There are several different approaches to the three act structure, but anyone who has experience in professional writing is aware that the second act, like the first act has different creative markers along the way that are used to signify creative shifts in the storyline or plot. These markers are usually perceived as guides to the screenwriter as he makes his creative choices. I use such terms as “First Act Spin” and “Second Act Tent Pole” to define these creative markers or guideposts. And nothing I’ve come across creatively resembles “splitting the second act into halves.”
In his post, Hull goes on to write –
“Don't assume that both halves are dealing with the same thematic stuff. Don't assume that this "Special World” somehow carries with it some intrinsic meaning because of its position between the beginning and the end.”
His reference to thematic stuff and a special world clearly reveals that Hull has completely mixed up story structure with other aspects of storytelling.
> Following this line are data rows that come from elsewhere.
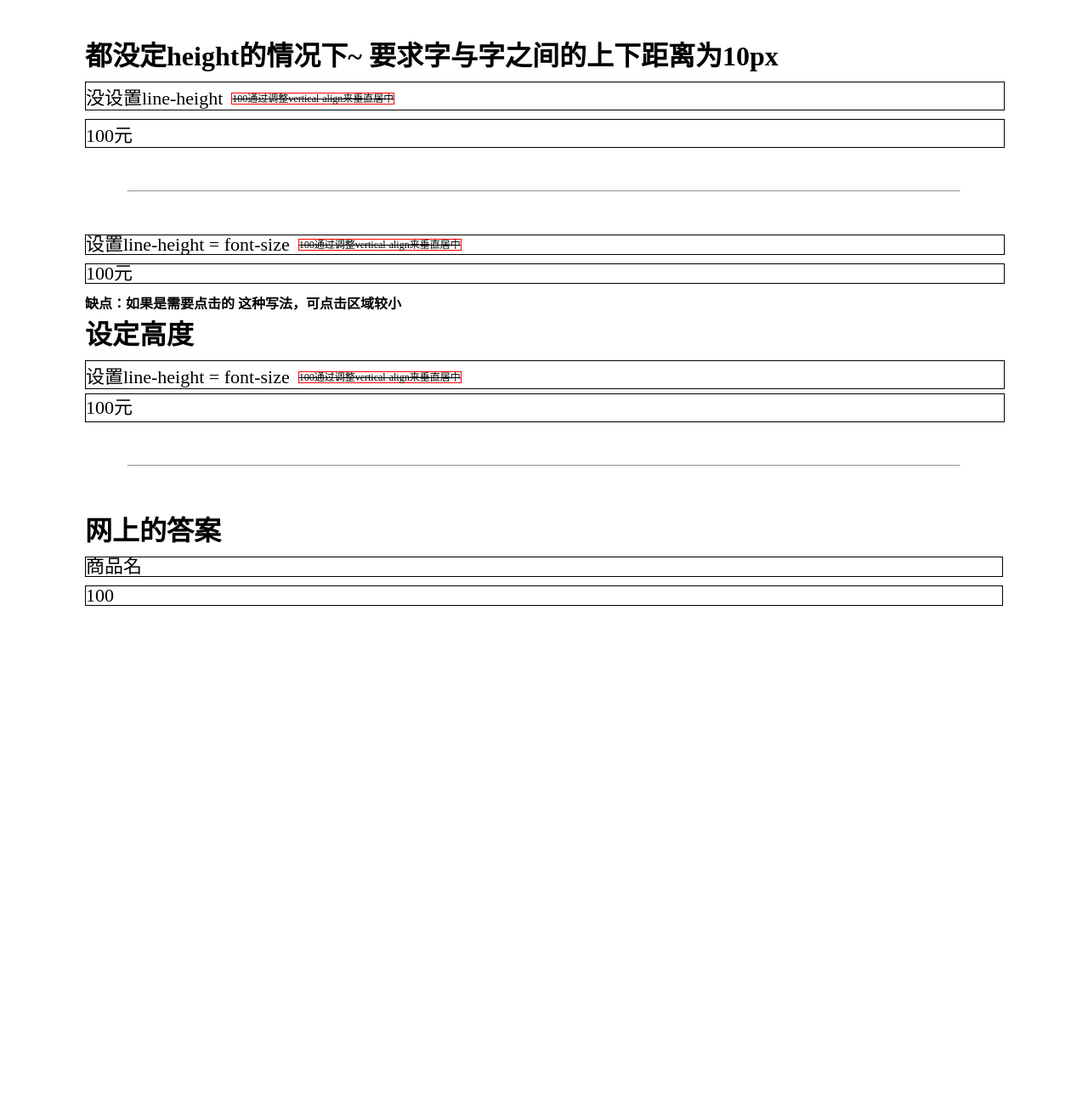
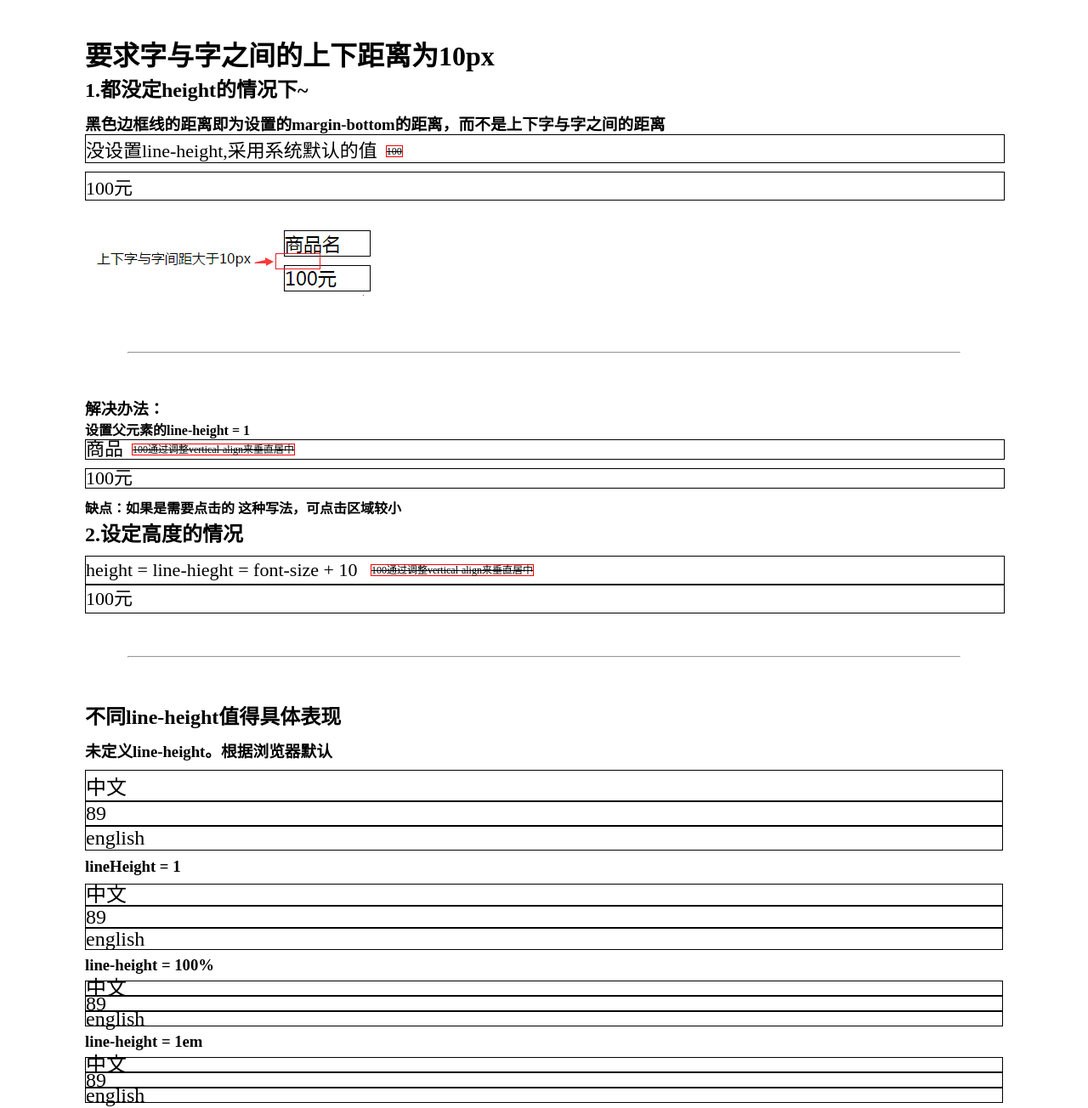
Before and after one commit to enmeen/study, a plain HTML site: page line-height.html in a window 1280 px wide. Shown: the part 60-1364 px from the top of the page at 85% size. Before the commit the page ends 883 px from the top, so only its background shows below. Drawn offline with Linux system fonts and the light colour scheme.

Commit message:
line-height.html更新

```diff
--- a/line-height.html
+++ b/line-height.html
@@ -8,7 +8,7 @@
     padding: 0;
 }
 body{font-family: '微软雅黑';padding:100px;}
-h1{margin-bottom: 10px;;}
+h2{margin-bottom: 10px;;}
 .first div{
     width:100%;
     font-size:22px;
@@ -27,6 +27,7 @@ h1{margin-bottom: 10px;;}
 
 
 }
+
 del{
     font-size:12px;margin-left: 10px;
     line-height: 12px;
@@ -37,15 +38,13 @@ del{
 }
 .height div{
     width:100%;
+    height: 32px;;
     font-size:22px;
+    line-height: 32px;;
     border:1px solid #000;
-    margin-bottom:5px;
 
 }
-.getHeigt{
-    height:32px;font-size: 22px;
-    line-height: 32px;
-}
+
 hr{margin:50px;}
 .online{
     line-height: 1;
@@ -55,30 +54,52 @@ hr{margin:50px;}
     font-size:22px;
     border:1px solid #000;
 }
+
+#test div{
+    font-size: 24px;
+    border:1px solid #000;
+}
+#test h3{margin:10px auto;}
+.line1{line-height: 1;}
+.line100{line-height: 100%;}
+.lineem{line-height: 1em;}
 </style>
 </head>
 <body>
-    <h1>都没定height的情况下~ 要求字与字之间的上下距离为10px</h1>
+    <h1>要求字与字之间的上下距离为10px</h1>
+    <h2>1.都没定height的情况下~ </h2>
+    <h3>黑色边框线的距离即为设置的margin-bottom的距离，而不是上下字与字之间的距离</h3>
     <div class="first">
-        <div>没设置line-height<del>100通过调整vertical-align来垂直居中</del></div>
+        <div>没设置line-height,采用系统默认的值<del>100</del></div>
         <div>100元</div>
+        <img src="1.png" alt="" />
+
     </div>
     <hr />
+    <h3>解决办法：</h3>
+    <h4>设置父元素的line-height = 1</h4>
     <div class="wrap">
-        <div>设置line-height = font-size<del>100通过调整vertical-align来垂直居中</del></div>
+        <div>商品<del>100通过调整vertical-align来垂直居中</del></div>
         <div>100元</div>
         <strong>缺点：如果是需要点击的 这种写法，可点击区域较小</strong>
     </div>
-    <h1>设定高度</h1>
+    <h2>2.设定高度的情况</h2>
     <div class="height">
-        <div>设置line-height = font-size<del>100通过调整vertical-align来垂直居中</del></div>
+        <div>height = line-hieght = font-size + 10 <del>100通过调整vertical-align来垂直居中</del></div>
         <div class="getHeigt">100元</div>
     </div>
     <hr>
-    <h1>网上的答案</h1>
-    <div class="online">
-        <div>商品名</div>
-        <div>100</div>
+    <h2>不同line-height值得具体表现</h2>
+
+<div id="test">
+
+
+    <article class="underfined"><h3>未定义line-height。根据浏览器默认</h3><div>中文</div><div>89</div><div>english</div></article>
+    <article class="line1"><h3>lineHeight = 1</h3><div>中文</div><div>89</div><div>english</div></article>
+    <article class="line100"><h3>line-height = 100%</h3><div>中文</div><div>89</div><div>english</div></article>
+    <article class="lineem"><h3>line-height = 1em</h3><div>中文</div><div>89</div><div>english</div></article>
+
+
     </div>
 </body>
 </html>
```
Also changed, not shown: 1.png (added).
Both creative areas he cites have almost no meaningful bearing on the rhyme or reason associated with the approach to story structure.
As well as being an animator by trade, Hull apparently also teaches classes on "story" at Calfornia Institute of the Arts (CalArts). So I presume his writing on this subject is being taught to fledging or beginning writers who are attempting to take up the craft of professional screenwriting. Despite what Hull writes online, the three-act structure in writing professional screenplays has not been retired. In fact the creative standard for a storyline/plot continues to be the three-act structure.
Even when one examines screenwriting rebels who have been produced, and whose work has been celebrated as ground breaking in the area of storyline/plot structure, close scrutiny reveals a rebel with a deep understanding of the traditional three-act structure, not a rebellion borne from ignorance.
One example of truly a different approach to the three-act structure would be Stanley Kubrick, and the film “Full Metal Jacket.” Kubrick was one of the screenwriters, as well as the director of “Full Metal Jacket,” (the other screenwriter was Michael Herr; and the screenplay was based on the book, “The Short Timers,” authored by Gustav Hasford).
I can’t comment on the structure of the screenplay developed prior to production, but the final version of the movie released to audiences has a storyline/plot which unfolds in a way that is very much a different, atypical approach to the traditional three-act structure of modern professional screenwriting.
That’s not to say that “Full Metal Jacket” can be used by Hull as an example of a movie with “Four Acts.” In fact, the uncommon approach on display in “Full Metal Jacket” is a storyline that still falls under the traditional three-act structure, but is creatively distinctive by the elongated duration and creative conclusiveness to the film’s first act. It was Kubrick’s unique approach to unfolding the storyline in “Full Metal Jacket” that was at least partially responsible for the lukewarm, critical response to the film upon its initial release in 1987. Of course, the critical standing of the film has risen in ensuing years, which has been the typical pattern of almost all of Kubrick’s films.
Professional Screenwriting continues to push the boundaries of narrative structure and there is no reason to believe the three-act structure is on the endangered species list. Nor should the three-act approach be threatened out of existence by the notion that it is out of date or no longer is the best approach to constructing a screenplay for a commercial audience. What Hull apparently is not aware of is that the three-act structure embraces many creative elements that push a storyline forward, not just what he sums up as the “beginning, middle, and end.”
****For the record, I would have responded to Hull’s post on the site of his posting, but it did not allow comments.****